The formal impoverishment argument allows Okiji to assemble her second major insight. For her, if encountered with the level of generosity and attention that goes into the making of the music, what soon becomes evident to the listening congregation is that jazz is not a musical repertoire but a means for the non-coercive organisation of life. Jazz is both fed by and nourishes modes of socio-ethical orientation that contour an over-riding homelessness. The historical fact of the unavailability of ownership (in its multiple forms) for the masses of black people has meant that jazz enacts a concrete alternative to the dominance of the private sphere: ‘A reclaimed, subprime, matrofocal, fractal compound or extended home’.
It is in the interplay between impoverishment and homelessness that Okiji makes her case for the blackness of jazz. The significance of these claims lies not only in their novelty, but the means by which she puts them together. A notable feature of the theorisations of jazz as a modality of blackness in this book is Okiji’s break with the modernist reliance upon heroic figures.
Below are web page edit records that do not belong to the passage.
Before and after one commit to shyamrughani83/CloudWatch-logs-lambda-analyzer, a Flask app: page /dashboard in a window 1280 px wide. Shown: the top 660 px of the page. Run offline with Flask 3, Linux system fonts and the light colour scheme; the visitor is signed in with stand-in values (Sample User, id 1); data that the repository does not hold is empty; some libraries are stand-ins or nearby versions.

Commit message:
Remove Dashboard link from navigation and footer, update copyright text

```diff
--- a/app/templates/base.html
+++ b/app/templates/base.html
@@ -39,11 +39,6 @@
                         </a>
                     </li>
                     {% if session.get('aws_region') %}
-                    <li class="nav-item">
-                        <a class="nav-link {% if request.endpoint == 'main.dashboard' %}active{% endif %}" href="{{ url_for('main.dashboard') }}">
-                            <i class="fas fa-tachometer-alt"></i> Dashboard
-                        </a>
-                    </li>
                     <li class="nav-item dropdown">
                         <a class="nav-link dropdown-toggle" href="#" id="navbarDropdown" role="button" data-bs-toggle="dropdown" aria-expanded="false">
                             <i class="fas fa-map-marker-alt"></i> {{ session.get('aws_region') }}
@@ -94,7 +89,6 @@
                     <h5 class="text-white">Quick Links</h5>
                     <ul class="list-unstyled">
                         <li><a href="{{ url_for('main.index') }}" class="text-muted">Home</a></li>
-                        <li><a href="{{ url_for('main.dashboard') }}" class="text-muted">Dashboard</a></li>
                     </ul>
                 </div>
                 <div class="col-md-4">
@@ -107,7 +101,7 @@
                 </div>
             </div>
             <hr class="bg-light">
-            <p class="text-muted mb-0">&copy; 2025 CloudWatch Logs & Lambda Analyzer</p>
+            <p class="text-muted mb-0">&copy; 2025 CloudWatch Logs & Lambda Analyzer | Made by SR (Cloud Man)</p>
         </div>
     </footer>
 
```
She does not get caught up in the trap of lionising exceptional artists, but instead braids her analysis with numerous instances of jazz’s radical operations (Charles Mingus, Bessie Smith, Louis Armstrong, The Art Ensemble of Chicago, Thelonious Monk and Billie Holiday), as well as extra-musical figures who have their own orientations towards blackness as impoverishment and homelessness (Nathaniel Mackey and Saidiya Hartman).
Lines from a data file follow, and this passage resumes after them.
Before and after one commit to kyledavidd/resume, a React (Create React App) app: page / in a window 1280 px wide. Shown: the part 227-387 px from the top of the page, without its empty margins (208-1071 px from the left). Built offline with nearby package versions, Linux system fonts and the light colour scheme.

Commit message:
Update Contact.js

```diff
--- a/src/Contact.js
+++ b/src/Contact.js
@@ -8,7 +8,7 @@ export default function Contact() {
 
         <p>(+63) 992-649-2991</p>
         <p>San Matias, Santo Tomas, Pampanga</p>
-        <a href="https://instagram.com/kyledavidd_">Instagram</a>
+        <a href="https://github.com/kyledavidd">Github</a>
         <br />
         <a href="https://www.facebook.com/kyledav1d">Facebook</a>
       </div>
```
All of this thinking is presented in a manner which folds back into Okiji’s repeated reference to jazz as ‘sociomusical play’. It is evident from the opening pages of this book that it has been handled by a person, with all the beauty of scars running across the surface of the writing. Which is to say that Jazz as Critique is the rare type of text that has a voice and is willing to use that voice to make an argument, as opposed to the now standardised model of text as hermetically-sealed object engineered in the hothouse of a graduate school program.